■ ACTIVITY: Output the entries below unchanged, except for the pictures.

■ RECORDS FOR THE TASK:
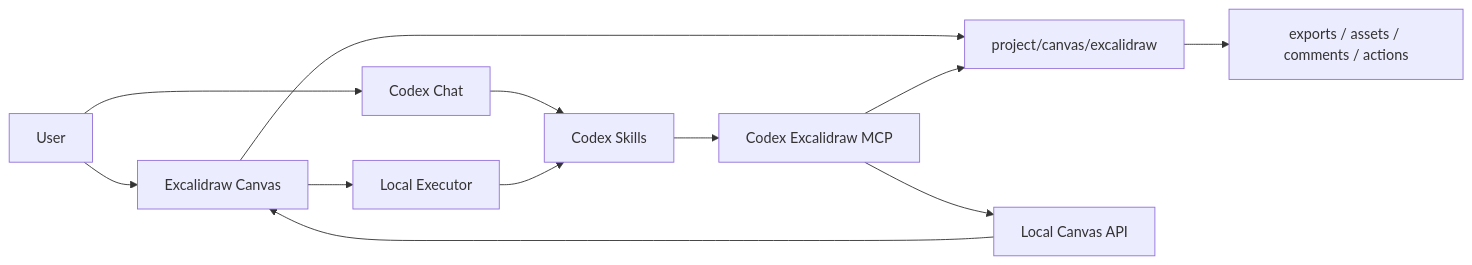
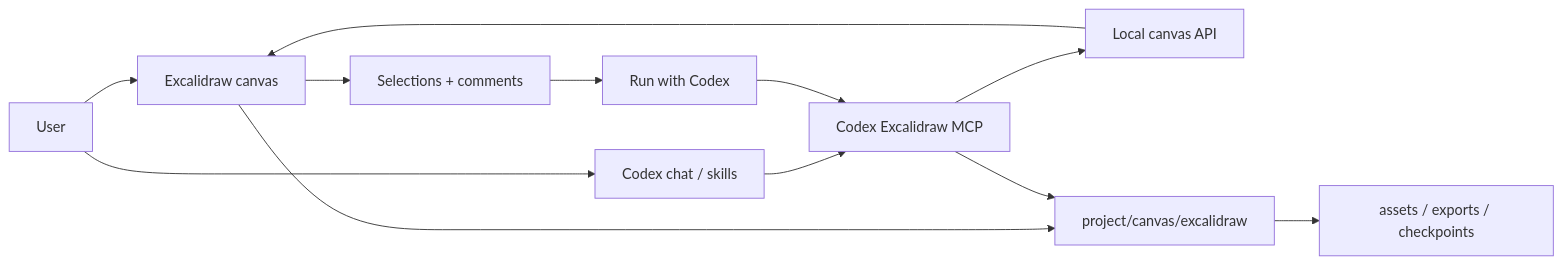
One commit to jeff-dong/codex-excalidraw changed the diagram in README.md. Above: the diagram before and after it, drawn with Mermaid. The commit also changed other lines of this file and 15 other files, not shown here.

Commit message:
Improve diagram rendering and README documentation

````diff
--- a/README.md
+++ b/README.md
@@ -64,14 +72,14 @@
 ```mermaid
 flowchart LR
-  User["User"] --> Canvas["Excalidraw Canvas"]
-  User --> Chat["Codex Chat"]
+  User["User"] --> Canvas["Excalidraw canvas"]
+  User --> Codex["Codex chat / skills"]
+  Canvas --> Comments["Selections + comments"]
+  Comments --> Executor["Run with Codex"]
+  Codex --> MCP["Codex Excalidraw MCP"]
+  Executor --> MCP
+  MCP --> API["Local canvas API"]
+  API --> Canvas
   Canvas --> Store["project/canvas/excalidraw"]
-  Chat --> Skills["Codex Skills"]
-  Skills --> MCP["Codex Excalidraw MCP"]
-  Canvas --> Executor["Local Executor"]
-  Executor --> Skills
-  MCP --> API["Local Canvas API"]
   MCP --> Store
-  API --> Canvas
-  Store --> Exports["exports / assets / comments / actions"]
+  Store --> Assets["assets / exports / checkpoints"]
 ```
````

■ THE ANSWER:
One commit to jeff-dong/codex-excalidraw changed the diagram in README.md. Above: the diagram before and after it, drawn with Mermaid. The commit also changed other lines of this file and 15 other files, not shown here.

Commit message:
Improve diagram rendering and README documentation

````diff
--- a/README.md
+++ b/README.md
@@ -64,14 +72,14 @@
 ```mermaid
 flowchart LR
-  User["User"] --> Canvas["Excalidraw Canvas"]
-  User --> Chat["Codex Chat"]
+  User["User"] --> Canvas["Excalidraw canvas"]
+  User --> Codex["Codex chat / skills"]
+  Canvas --> Comments["Selections + comments"]
+  Comments --> Executor["Run with Codex"]
+  Codex --> MCP["Codex Excalidraw MCP"]
+  Executor --> MCP
+  MCP --> API["Local canvas API"]
+  API --> Canvas
   Canvas --> Store["project/canvas/excalidraw"]
-  Chat --> Skills["Codex Skills"]
-  Skills --> MCP["Codex Excalidraw MCP"]
-  Canvas --> Executor["Local Executor"]
-  Executor --> Skills
-  MCP --> API["Local Canvas API"]
   MCP --> Store
-  API --> Canvas
-  Store --> Exports["exports / assets / comments / actions"]
+  Store --> Assets["assets / exports / checkpoints"]
 ```
````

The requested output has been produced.